Joy has really been the catalyst behind getting this website site started. On a drive home from Minneapolis one day, she started talking about an idea for a blog that could serve as a resource for people interested in global healthcare. She had done a lot of research, figured out how to obtain the domain name, start the website, etc, but she couldn’t figure out what to call it.
She was so excited about the concept; honestly, I didn’t think one thing or the other about it. I liked the idea, but didn’t intend to get involved much. But because I could tell it was important to her, I participated in brainstorming names, trying to help her dig-in to what was driving this desire in her to make a website and blog. Eventually, we came to Indie Docs, combining the thought of indie music (the liberated, do-it-yourself attitude that has changed the music industry over the past few decades and resulted in many of our favorite bands and tunes), and, of course, the concept we are hoping to achieve of being free to pursue global health projects. Like I said though, I thought of this website as her passion project, not mine, or even ours.
Part of my–dare I say it–disinterest, stemmed from the fact that at this time I had commenced my final and toughest year of training as a chief resident. Combine that with the fact that we have a little girl, and at the time, another on the way (who is now here as of September 24th!), and trying to find a job, I didn’t have much mental energy for other things. But Joy’s enthusiasm is infectious and, within the seed of her idea, I started to see the many possibilities in it.
I’ve always been a big fan of talk radio, mostly NPR shows like This American Life, Fresh Air, and Radiolab; eventually I have found my way to podcasts, of course, and I devoured Serial, S-Town, Malcom Gladwell’s Revisionist History, Missing Richard Simmons, and many, many others. It’s such a populist art form and a brilliant way to tell stories, share ideas, and explore all the little nooks and crannies that exist in our world. I mean, 15 years ago, would anyone ever have produced a radio show about figuring out why Richard Simmons has disappeared from public life? Or spend a whole series on telling the life-story of an eccentric paranoid genius in Sh**town, Alabama?

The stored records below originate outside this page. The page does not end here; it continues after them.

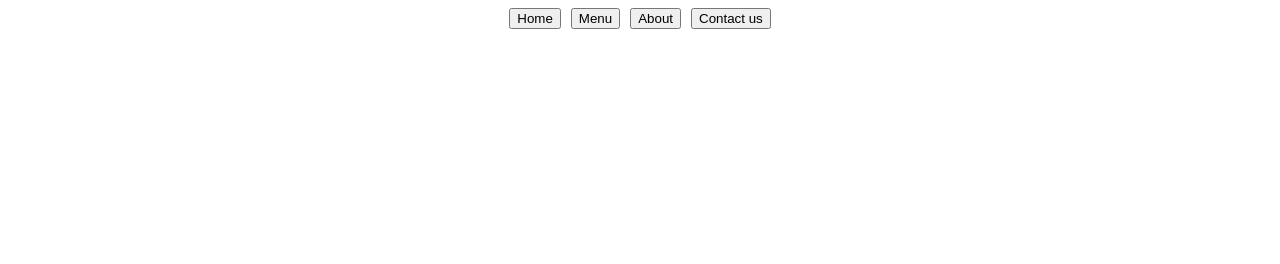
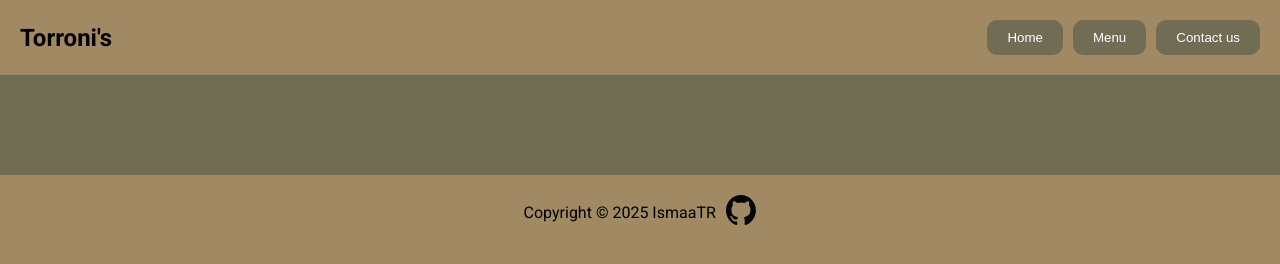
Before and after one commit to IsmaaTR/TOP-restaurant, a website built with webpack: page src/template.html in a window 1280 px wide. Built offline with nearby package versions, Linux system fonts and the light colour scheme.

Commit message:
Added basic styling + footer

```diff
--- a/src/styles.css
+++ b/src/styles.css
@@ -1,6 +1,34 @@
-#description {
+@import url('https://fonts.googleapis.com/css2?family=Roboto:ital,wght@0,100..900;1,100..900&display=swap');
+
+:root {
+    --sage-color: #706D54;
+    --brown-color: #A08963;
+    --light-brown-color: #C9B194;
+    --grey-color: #DBDBDB;
+}
+
+* {
+    margin: 0;
+    padding: 0;
+}
+
+body {
+    font-family: "Roboto", sans-serif;
+    background-color: var(--brown-color);
     display: flex;
+    flex-direction: column;
+}
+
+header {
+    display: flex;
+    justify-content: space-between;
+    align-items: center;
     padding: 20px;
+}
+
+header p {
+    font-size: 1.5rem;
+    font-weight: 700;
 }
 
 header nav{
@@ -9,6 +37,47 @@ header nav{
     gap: 10px;
 }
 
+nav button {
+    padding: 10px 20px;
+    background-color: var(--sage-color);
+    border-radius: 10px;
+    color: white;
+    border: none;
+    cursor: pointer;
+    transition: all 0.1s ease;
+}
+
+nav button:hover {
+    box-shadow: 0 0 5px 2px rgba(0, 0, 0, 0.63);
+}
+
 h1 {
     margin-left: 20px;
 }
+
+#content {
+    background-color: var(--sage-color);
+    padding: 50px;
+    color: white;
+}
+
+#content h1 {
+    text-align: center;
+}
+
+#home {
+    display: flex;
+    align-items: center;
+}
+
+#footer {
+    display: flex;
+    justify-content: center;
+    align-items: center;
+    padding: 20px;
+}
+
+#github-logo {
+    height: 30px;
+    padding-left: 10px;
+}
--- a/src/template.html
+++ b/src/template.html
@@ -5,14 +5,20 @@
 </head>
 <body>
     <header>
+        <p>Torroni's</p>
         <nav>
-            <button>Home</button>
-            <button>Menu</button>
-            <button>About</button>
-            <button>Contact us</button>
+            <button id="homeButton">Home</button>
+            <button id="menuButton">Menu</button>
+            <button id="contactButton">Contact us</button>
         </nav>
     </header>
     <div id="content">
     </div>
+    <div id="footer">
+        <p>Copyright © <script> document.write(new Date().getFullYear()); </script> IsmaaTR</p>
+        <a href="https://github.com/IsmaaTR" target="_blank" rel="noopener noreferrer">
+            <img id="github-logo" src="./github-mark.svg" />
+        </a>
+    </div>
 </body>
 </html>
```
Also changed, not shown: src/github-mark.svg (added).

Stories have always influenced the direction I think I want to take in life. When I was young and watched Karate Kid, I wanted to take karate. When I saw Top Gun, I wanted to be a pilot. I abandoned both pursuits eventually (made if further in karate than in becoming a pilot). Maybe growing up is choosing a story that inspires you, and sticking with it. It was the story of Paul Farmer as told by Tracy Kidder in Mountain Beyond Mountains that led me to become a doctor. It’s the stories we were both raised on of Jesus physically ministering to the poorest, least powerful, least cared-for that I think serve as the bedrock for why we want to work in global healthcare.
Truthfully, we are just now figuring out how to enact both of these sensibilities and, other than becoming doctors, we haven’t done that much in the way of caring for the poor other than a couple of short-term trips, relief efforts from afar, small amounts of charitable giving, etc. We’ve been trying to get through school and training, but now that we are finishing up with that part, we are starting to look at each other as we enter our mid-to-late thirties and say, If not now, when? And beyond that, How do we start?
I don’t know how or when the idea of doing a podcast for the site came to my mind. There was no inciting event, or thunderbolt from the sky. I’ve always tried to learn the stories of people working in global neurosurgery. When I was a medical student, I went to the CURE hospital in Uganda, and learned about Dr. Ben Warf, who was the first neurosurgeon I came across that showed me neurosurgery was not only possible, but could thrive in an low-resource setting. When I go to national neurosurgery meetings, they almost always have a session on international neurosurgery efforts, and I am amazed during the presentations by the intelligence and effort of people like Drs. Kee Park, Dilan Ellegala, and Michael Haglund who are changing the paradigm of global neurosurgery. My former senior resident, Will Copeland, made the decision to go right out of residency to live and work in Kenya (with his wife and six kids!), and has shown me it’s really possible. Joy and I think these stories, and stories of people like them, hold the key to figuring out how we are going to achieve our ambitions of joining the global health community.
And so the past few weeks, I’ve learned about microphones and pop-filters, Garage Band and Zencaster, how to use the Seriously Simple Podcasting app for Word Press (how to use Word Press at all really), how to register a podcast with Apple, make a logo, and on and on. I’ve also learned that I am as passionate about this as Joy is, that it is our project. We set out together to become physicians, and eventually a neurosurgeon and trauma surgeon, so we could gain skills we enjoy and that would be useful in global healthcare. Now we are setting out to discover how to employ them, and as part of that, finding, sharing, and learning the stories of people who are already doing just that in a variety of ways.
The podcast will include episodes in which Joy and I tell our story as it unfolds, interview others about their experiences, and reflect on how these interviews are shaping our thinking about what we are going to do next. We have several great interviews lined up already, starting with Sean Dupont, a general surgeon who Joy did residency with, who is just getting started working in Niger, as well as Will Copeland and Kee Park, both of whom I mentioned above. We will talk about how they manage their lives and families, finances and careers, and what inspires them to do the work. Stay tuned!